## Problem requirements
Copy each line of the records that includes "mockData".

[Web interface edit records]

##############################

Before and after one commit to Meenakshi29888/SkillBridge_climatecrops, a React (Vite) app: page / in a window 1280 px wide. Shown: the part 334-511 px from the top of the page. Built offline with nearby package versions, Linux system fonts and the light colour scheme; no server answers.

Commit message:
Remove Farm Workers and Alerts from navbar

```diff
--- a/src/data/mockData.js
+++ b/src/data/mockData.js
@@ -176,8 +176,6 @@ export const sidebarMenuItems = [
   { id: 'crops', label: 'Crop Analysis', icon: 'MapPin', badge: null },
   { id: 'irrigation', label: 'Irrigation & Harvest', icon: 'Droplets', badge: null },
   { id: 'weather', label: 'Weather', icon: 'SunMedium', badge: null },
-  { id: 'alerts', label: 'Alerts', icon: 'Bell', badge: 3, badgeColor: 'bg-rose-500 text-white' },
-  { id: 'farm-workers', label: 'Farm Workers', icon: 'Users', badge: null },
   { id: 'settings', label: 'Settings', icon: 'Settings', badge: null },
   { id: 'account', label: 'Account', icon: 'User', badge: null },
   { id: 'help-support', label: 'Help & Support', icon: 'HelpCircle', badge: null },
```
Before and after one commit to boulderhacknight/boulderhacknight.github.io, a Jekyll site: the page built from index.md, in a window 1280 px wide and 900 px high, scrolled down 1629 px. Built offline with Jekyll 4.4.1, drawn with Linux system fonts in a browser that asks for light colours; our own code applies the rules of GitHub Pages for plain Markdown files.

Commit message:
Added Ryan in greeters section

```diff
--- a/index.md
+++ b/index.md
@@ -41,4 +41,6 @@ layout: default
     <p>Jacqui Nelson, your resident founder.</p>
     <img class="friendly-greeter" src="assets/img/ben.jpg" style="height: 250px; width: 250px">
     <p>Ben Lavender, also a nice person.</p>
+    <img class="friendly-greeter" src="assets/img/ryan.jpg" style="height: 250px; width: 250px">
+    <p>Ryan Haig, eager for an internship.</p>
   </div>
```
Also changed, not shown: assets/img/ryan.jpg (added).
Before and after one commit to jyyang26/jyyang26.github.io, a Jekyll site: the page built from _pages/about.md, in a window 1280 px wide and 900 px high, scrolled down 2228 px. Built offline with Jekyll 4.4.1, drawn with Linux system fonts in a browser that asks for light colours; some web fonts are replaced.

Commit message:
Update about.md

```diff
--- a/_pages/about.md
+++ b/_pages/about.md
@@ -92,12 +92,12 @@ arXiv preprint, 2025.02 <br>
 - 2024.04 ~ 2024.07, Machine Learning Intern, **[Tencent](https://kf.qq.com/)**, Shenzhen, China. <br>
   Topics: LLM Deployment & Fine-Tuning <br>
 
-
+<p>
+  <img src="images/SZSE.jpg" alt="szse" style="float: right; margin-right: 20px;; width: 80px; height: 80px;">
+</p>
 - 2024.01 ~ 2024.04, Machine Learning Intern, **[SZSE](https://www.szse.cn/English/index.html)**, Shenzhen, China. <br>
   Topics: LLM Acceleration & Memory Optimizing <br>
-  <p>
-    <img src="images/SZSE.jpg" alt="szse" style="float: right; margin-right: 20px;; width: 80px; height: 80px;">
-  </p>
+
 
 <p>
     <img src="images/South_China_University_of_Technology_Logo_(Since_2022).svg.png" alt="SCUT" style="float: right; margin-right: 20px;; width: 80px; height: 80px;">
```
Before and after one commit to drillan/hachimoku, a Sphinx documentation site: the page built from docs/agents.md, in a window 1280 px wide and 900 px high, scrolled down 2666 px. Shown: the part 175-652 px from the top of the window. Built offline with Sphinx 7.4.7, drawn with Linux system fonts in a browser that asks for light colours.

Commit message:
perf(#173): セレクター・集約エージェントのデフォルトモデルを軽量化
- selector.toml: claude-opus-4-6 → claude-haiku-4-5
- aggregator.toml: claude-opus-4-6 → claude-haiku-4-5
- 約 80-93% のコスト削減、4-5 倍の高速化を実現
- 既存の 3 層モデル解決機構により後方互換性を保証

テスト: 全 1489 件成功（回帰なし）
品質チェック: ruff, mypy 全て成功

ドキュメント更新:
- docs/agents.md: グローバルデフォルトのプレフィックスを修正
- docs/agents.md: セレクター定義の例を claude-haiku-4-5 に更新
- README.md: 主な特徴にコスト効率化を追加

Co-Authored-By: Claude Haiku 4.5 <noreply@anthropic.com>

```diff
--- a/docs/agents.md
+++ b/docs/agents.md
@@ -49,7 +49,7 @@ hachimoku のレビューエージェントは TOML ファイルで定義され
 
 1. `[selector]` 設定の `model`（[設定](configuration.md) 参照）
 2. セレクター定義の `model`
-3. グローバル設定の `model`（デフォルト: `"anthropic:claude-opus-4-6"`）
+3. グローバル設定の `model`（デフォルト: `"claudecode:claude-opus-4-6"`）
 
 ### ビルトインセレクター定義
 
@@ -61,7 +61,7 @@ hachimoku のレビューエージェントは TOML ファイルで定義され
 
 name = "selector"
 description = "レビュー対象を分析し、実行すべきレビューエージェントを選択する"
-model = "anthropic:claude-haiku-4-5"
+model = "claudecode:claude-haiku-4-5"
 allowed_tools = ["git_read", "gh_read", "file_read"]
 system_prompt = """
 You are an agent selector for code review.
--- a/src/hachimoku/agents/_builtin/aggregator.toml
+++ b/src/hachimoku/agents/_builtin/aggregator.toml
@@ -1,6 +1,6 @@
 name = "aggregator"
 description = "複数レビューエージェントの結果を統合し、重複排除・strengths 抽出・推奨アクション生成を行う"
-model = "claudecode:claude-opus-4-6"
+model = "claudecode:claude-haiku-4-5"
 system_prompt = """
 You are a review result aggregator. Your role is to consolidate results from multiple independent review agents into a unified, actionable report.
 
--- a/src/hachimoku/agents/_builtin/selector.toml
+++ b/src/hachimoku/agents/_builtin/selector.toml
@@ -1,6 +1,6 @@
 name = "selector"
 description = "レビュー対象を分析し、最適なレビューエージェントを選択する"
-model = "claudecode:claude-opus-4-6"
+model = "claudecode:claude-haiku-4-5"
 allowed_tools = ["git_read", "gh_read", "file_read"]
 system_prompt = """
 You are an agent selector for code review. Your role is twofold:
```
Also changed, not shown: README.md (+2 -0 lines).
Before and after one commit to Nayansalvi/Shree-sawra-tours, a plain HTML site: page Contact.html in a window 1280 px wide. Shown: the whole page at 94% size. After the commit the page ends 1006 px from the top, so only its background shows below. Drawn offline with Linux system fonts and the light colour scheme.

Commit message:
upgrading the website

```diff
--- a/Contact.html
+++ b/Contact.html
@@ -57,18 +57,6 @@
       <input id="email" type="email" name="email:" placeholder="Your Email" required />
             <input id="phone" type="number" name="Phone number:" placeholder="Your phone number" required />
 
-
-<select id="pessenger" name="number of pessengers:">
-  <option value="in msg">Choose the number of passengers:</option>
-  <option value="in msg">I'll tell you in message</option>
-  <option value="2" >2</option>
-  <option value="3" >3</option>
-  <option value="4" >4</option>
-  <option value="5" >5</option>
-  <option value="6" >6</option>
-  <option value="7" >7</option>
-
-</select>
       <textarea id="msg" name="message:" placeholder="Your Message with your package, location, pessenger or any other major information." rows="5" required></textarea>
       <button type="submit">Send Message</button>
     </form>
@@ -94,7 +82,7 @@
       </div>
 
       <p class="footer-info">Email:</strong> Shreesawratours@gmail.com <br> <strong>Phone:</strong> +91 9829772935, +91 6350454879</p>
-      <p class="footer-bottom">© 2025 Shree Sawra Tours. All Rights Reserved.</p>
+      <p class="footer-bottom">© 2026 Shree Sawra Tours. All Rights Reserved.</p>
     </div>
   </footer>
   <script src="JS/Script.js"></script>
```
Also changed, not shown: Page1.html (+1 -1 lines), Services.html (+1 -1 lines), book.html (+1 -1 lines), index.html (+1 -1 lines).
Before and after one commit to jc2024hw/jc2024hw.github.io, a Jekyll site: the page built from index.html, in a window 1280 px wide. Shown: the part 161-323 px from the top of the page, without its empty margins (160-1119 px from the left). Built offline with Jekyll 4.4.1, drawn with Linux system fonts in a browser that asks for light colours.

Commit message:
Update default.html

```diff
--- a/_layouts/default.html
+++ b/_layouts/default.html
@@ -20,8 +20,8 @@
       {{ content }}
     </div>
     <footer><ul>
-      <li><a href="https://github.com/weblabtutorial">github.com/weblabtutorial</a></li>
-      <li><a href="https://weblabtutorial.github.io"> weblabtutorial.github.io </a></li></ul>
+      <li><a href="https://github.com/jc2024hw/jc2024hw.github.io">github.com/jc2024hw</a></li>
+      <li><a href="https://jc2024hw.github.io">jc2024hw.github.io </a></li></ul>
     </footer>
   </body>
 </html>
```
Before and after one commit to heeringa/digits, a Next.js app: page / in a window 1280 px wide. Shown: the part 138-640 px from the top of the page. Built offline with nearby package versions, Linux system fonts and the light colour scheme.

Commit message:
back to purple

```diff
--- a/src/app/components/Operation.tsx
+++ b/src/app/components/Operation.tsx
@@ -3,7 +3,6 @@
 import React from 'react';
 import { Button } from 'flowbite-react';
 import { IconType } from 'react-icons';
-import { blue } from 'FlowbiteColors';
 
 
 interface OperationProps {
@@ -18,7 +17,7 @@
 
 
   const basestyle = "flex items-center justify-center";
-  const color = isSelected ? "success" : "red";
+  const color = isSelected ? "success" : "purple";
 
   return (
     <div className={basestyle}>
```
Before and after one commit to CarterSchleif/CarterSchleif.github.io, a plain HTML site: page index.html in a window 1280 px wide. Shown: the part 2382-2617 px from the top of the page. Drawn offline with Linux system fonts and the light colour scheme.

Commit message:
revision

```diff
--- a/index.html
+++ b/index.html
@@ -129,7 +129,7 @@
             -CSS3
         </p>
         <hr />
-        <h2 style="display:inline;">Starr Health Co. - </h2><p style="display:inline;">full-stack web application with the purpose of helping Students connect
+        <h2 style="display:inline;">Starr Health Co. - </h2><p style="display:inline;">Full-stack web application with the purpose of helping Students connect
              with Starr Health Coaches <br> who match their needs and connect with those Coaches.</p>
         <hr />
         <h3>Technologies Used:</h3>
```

##############################

## Solved exercise
--- a/src/data/mockData.js
+++ b/src/data/mockData.js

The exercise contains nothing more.